» **Action item**: Take every line from the listing below that includes "components" and copy it.

» **Input data**:

╔══

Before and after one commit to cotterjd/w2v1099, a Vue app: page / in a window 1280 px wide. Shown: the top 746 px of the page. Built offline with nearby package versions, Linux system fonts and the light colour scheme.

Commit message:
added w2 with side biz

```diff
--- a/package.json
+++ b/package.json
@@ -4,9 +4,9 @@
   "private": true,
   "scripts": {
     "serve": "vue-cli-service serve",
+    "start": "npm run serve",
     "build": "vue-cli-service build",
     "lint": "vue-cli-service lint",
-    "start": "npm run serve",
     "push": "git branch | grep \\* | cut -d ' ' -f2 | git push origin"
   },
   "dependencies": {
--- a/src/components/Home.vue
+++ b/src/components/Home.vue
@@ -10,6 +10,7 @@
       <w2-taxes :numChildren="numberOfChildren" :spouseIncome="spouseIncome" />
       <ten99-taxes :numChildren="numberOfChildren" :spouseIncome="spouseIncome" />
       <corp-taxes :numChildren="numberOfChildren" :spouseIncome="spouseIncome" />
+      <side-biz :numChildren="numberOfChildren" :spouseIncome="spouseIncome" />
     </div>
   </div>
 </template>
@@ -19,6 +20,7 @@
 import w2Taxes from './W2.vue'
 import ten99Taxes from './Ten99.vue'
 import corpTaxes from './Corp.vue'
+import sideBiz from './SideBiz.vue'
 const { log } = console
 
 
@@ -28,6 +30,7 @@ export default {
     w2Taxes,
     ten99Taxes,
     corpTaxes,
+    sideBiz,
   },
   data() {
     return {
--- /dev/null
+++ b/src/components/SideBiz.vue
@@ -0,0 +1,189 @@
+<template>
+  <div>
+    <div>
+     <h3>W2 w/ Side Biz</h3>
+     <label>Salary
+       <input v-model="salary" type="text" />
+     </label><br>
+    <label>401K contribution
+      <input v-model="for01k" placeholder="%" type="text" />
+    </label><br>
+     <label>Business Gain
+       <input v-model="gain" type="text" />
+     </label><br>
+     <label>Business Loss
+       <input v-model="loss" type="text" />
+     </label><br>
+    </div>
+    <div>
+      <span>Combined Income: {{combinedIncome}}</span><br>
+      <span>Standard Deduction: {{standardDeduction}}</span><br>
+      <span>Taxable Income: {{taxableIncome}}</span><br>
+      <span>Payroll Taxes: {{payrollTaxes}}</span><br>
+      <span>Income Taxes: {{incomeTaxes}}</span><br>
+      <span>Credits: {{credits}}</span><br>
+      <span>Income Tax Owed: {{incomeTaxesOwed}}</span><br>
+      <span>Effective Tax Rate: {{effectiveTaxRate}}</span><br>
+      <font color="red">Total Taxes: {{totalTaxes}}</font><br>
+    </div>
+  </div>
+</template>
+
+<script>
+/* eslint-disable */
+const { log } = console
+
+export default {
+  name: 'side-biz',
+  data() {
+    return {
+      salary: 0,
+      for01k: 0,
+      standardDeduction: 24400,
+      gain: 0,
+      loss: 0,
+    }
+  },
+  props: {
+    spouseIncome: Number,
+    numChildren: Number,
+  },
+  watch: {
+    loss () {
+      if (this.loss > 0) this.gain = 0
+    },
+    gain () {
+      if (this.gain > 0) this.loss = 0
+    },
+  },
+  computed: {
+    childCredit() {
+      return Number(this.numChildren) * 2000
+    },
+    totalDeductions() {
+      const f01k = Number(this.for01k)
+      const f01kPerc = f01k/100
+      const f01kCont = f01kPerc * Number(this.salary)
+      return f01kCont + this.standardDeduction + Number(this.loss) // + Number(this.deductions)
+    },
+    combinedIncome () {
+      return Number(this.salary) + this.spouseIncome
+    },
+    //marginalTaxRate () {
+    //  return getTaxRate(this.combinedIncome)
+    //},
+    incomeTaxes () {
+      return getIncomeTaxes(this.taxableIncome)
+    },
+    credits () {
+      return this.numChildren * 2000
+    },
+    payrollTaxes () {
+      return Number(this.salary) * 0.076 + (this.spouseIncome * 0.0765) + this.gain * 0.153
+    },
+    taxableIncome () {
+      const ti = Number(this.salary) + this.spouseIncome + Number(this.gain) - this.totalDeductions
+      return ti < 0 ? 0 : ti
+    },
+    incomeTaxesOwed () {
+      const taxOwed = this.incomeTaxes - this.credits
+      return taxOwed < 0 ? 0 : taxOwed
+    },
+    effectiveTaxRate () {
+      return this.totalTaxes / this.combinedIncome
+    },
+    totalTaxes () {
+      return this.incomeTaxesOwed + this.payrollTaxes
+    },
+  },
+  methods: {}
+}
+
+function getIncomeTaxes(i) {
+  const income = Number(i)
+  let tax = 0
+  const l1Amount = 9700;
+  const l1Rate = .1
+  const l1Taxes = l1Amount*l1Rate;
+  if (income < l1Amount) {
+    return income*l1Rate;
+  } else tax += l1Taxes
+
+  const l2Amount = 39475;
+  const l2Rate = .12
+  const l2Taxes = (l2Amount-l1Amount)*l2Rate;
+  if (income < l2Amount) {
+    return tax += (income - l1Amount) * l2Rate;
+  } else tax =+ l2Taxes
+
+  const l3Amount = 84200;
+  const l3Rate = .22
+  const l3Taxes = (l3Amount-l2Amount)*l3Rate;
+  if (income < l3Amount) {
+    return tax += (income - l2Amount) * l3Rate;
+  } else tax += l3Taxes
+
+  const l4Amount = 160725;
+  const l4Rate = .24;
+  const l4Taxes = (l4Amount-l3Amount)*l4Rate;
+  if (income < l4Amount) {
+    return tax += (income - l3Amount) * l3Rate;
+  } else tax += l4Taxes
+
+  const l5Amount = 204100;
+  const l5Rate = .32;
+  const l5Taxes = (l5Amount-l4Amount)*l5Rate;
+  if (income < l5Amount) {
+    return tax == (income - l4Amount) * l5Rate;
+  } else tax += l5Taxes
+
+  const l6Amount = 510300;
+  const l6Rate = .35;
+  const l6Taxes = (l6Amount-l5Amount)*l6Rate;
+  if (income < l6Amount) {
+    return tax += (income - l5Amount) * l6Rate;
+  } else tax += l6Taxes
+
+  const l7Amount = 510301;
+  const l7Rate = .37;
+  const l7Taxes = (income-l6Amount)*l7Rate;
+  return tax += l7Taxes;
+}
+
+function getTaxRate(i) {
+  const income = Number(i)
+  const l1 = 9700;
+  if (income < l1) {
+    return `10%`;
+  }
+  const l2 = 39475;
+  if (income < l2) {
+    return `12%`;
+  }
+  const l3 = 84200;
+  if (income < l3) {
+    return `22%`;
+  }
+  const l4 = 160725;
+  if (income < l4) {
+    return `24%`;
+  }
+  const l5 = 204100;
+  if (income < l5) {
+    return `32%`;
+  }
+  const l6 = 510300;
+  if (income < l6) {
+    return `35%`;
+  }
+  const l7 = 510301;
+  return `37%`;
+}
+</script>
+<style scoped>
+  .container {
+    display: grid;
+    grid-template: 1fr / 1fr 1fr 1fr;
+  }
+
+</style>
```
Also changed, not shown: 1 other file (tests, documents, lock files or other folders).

╚══

» **Worked solution**:
--- a/src/components/Home.vue
+++ b/src/components/Home.vue
+++ b/src/components/SideBiz.vue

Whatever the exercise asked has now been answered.